**GIVEN ENTRIES:**
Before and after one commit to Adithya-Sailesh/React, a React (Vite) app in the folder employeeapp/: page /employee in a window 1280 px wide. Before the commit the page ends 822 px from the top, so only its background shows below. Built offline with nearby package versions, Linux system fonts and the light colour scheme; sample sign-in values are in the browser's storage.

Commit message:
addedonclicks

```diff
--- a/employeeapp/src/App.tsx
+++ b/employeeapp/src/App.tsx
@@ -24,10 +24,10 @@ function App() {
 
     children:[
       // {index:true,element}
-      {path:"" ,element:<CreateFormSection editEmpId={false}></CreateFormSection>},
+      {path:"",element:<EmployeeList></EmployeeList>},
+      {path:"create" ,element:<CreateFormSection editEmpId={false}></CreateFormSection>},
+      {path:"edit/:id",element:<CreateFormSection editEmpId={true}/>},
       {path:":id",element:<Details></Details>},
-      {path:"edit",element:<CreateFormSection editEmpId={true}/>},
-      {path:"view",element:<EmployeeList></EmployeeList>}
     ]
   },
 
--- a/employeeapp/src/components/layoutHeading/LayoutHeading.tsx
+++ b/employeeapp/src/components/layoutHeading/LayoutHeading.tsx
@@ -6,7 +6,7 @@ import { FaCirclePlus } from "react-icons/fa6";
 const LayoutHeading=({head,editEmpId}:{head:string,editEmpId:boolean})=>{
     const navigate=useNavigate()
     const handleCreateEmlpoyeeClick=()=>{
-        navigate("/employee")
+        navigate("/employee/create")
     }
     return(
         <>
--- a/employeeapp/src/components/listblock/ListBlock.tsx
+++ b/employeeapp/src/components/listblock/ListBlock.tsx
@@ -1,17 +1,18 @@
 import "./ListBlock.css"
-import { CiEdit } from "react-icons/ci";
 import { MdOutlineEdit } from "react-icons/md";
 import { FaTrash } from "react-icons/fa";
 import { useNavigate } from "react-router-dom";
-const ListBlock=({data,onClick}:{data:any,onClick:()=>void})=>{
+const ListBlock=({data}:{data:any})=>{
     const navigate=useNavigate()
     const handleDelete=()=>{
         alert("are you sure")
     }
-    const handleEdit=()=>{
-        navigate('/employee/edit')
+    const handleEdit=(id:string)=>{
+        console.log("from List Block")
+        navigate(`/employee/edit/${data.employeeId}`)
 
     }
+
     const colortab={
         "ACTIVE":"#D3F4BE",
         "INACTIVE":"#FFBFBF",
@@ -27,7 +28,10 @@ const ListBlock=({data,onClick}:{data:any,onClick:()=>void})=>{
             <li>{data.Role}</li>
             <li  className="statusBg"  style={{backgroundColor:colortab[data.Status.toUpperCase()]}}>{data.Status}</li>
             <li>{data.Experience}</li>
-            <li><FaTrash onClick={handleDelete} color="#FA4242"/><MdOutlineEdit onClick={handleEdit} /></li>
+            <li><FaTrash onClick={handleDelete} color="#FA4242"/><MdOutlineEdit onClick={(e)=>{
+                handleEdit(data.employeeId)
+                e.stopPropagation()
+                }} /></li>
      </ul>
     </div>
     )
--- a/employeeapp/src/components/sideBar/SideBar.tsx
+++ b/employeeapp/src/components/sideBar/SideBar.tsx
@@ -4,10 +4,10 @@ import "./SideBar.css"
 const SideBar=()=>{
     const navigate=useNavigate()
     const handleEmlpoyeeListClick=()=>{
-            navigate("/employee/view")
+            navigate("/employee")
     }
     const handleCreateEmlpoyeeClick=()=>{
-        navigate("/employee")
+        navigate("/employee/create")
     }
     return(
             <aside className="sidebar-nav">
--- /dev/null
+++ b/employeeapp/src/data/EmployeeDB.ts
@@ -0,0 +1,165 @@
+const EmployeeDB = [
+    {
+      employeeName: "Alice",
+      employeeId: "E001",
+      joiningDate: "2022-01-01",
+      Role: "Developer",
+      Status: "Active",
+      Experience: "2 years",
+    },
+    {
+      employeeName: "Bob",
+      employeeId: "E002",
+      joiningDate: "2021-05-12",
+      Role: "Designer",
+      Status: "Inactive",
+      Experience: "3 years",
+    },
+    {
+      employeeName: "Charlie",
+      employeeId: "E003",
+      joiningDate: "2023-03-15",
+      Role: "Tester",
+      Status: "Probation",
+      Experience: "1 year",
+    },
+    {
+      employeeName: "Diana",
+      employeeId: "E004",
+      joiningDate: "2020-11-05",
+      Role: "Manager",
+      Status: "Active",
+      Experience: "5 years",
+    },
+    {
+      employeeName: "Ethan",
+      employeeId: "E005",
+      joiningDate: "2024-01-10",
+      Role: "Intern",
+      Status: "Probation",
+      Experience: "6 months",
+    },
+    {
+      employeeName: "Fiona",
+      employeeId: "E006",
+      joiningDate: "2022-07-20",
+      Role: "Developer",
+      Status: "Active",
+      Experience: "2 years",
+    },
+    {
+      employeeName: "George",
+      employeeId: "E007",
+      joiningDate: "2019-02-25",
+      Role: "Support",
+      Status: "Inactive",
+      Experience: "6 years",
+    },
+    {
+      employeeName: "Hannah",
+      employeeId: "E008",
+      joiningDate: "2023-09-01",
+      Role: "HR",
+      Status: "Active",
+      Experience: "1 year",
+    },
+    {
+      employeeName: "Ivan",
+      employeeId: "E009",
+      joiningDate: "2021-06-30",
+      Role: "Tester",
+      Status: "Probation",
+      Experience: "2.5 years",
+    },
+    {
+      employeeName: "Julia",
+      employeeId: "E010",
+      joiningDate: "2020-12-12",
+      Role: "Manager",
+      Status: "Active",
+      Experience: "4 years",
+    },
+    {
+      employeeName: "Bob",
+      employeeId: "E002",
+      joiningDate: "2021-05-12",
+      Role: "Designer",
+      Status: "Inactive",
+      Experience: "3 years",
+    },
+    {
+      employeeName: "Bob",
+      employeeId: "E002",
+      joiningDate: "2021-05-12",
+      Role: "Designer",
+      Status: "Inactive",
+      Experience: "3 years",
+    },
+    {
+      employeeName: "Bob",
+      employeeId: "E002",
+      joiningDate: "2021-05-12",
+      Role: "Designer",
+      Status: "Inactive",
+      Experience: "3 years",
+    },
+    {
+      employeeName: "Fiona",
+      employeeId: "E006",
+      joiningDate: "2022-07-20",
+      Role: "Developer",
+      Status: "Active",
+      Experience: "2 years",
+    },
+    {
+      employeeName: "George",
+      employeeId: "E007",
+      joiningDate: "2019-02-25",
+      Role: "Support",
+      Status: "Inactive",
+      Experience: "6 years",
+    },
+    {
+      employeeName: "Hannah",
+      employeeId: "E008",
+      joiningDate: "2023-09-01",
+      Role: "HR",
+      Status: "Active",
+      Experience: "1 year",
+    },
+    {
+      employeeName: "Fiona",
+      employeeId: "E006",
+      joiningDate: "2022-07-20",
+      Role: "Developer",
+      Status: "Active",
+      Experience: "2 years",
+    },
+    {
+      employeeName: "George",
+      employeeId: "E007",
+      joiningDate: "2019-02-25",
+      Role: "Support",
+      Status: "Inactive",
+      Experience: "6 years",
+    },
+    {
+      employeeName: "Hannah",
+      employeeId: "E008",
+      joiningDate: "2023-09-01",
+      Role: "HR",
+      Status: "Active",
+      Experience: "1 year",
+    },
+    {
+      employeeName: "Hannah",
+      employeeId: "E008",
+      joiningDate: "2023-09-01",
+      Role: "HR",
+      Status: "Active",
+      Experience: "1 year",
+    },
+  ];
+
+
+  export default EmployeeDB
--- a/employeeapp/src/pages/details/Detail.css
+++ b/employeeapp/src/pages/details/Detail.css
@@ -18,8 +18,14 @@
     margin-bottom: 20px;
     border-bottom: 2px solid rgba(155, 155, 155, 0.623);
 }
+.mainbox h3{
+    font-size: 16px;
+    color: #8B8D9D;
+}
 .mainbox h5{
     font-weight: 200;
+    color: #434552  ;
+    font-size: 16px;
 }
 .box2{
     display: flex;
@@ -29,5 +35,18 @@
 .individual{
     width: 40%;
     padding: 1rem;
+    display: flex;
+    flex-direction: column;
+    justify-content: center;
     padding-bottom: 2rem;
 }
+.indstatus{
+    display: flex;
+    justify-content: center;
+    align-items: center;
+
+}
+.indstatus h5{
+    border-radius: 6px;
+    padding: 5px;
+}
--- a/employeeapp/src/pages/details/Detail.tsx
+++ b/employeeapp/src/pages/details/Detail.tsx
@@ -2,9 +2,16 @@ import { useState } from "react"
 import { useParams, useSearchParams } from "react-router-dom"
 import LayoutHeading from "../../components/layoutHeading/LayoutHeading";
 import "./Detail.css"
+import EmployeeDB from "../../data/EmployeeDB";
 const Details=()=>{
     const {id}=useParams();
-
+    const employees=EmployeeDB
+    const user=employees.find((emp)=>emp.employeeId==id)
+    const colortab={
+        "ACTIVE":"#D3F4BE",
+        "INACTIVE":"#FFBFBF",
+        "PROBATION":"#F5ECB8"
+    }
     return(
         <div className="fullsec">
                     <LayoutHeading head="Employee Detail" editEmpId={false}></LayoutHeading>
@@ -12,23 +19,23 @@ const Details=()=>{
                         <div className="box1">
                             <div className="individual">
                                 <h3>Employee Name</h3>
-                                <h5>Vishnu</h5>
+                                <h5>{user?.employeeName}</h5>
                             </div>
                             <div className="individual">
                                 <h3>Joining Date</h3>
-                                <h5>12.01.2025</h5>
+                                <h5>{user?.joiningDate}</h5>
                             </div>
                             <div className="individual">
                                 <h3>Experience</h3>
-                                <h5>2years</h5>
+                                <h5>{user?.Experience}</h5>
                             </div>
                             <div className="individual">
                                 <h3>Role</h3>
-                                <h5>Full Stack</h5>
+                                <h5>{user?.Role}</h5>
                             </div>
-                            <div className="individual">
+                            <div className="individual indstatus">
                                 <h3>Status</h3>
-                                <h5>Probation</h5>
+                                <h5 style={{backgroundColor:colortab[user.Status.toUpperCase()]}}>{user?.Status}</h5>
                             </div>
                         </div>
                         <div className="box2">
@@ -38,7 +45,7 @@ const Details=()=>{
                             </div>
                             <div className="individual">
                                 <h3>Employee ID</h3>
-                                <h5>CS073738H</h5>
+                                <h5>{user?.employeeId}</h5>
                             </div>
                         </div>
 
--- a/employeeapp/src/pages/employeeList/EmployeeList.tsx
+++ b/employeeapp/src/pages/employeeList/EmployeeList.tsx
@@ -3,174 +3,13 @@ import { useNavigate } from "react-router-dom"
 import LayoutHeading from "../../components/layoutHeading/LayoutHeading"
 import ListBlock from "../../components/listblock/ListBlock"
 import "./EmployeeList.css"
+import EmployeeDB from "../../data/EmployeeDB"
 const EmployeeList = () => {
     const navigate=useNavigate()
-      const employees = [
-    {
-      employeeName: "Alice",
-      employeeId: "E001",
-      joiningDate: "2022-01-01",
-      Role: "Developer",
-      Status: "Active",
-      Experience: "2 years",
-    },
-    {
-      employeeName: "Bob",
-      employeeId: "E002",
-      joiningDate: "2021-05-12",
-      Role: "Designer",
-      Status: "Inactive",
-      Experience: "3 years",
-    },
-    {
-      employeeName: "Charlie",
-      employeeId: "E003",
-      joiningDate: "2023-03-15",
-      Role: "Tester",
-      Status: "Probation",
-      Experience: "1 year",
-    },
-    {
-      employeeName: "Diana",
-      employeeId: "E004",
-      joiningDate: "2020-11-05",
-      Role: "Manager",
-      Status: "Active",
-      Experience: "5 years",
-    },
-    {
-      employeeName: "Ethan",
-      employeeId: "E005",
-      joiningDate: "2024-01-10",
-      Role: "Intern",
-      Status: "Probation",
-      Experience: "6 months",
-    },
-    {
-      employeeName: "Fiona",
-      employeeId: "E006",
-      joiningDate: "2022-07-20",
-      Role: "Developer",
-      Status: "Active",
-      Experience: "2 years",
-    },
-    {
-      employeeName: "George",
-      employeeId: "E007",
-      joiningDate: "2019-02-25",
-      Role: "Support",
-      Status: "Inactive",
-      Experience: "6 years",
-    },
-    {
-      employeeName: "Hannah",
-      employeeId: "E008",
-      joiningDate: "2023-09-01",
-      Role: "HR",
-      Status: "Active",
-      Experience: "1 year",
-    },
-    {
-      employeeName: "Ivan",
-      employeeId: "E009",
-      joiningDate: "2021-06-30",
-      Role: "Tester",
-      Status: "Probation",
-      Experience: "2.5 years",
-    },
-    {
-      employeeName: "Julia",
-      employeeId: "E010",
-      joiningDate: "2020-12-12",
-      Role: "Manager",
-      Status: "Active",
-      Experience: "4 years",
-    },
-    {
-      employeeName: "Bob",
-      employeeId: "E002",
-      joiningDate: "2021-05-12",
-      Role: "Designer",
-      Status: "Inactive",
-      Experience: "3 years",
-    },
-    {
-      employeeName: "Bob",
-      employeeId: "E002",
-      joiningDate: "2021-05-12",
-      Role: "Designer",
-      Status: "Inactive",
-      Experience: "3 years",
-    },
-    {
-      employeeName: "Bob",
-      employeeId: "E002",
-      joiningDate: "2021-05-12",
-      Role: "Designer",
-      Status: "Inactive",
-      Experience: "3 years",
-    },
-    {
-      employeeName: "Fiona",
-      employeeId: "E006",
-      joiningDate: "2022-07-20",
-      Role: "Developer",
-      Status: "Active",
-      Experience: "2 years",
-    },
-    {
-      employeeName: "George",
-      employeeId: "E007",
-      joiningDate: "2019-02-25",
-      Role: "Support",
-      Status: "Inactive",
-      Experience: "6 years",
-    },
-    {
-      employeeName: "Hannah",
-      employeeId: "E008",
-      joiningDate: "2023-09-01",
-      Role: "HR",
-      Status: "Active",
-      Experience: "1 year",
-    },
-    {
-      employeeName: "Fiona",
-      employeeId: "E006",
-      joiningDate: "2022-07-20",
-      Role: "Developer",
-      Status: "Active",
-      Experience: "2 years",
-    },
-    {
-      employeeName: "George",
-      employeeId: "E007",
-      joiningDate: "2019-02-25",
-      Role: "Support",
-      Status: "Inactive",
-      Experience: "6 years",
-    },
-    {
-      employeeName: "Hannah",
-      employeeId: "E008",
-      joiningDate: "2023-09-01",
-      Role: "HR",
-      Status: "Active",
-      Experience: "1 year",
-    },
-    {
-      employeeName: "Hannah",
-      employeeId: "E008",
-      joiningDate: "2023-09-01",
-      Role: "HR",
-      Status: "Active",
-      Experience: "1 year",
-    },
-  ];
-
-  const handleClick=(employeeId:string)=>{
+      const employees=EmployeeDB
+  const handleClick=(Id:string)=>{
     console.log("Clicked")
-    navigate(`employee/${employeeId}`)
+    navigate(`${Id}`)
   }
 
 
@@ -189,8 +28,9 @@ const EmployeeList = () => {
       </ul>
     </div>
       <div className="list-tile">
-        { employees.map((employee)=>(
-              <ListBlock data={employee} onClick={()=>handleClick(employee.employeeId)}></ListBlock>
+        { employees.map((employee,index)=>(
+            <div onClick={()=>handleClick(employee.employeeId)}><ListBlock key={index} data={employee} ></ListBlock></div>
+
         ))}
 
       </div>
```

**PROBLEM DESCRIPTION:**
Wherever the string "EmployeeDB" appears in the entries above, return the line it appears on.

**WRITTEN ANSWER:**
+++ b/employeeapp/src/data/EmployeeDB.ts
+const EmployeeDB = [
+  export default EmployeeDB
+import EmployeeDB from "../../data/EmployeeDB";
+    const employees=EmployeeDB
+import EmployeeDB from "../../data/EmployeeDB"
+      const employees=EmployeeDB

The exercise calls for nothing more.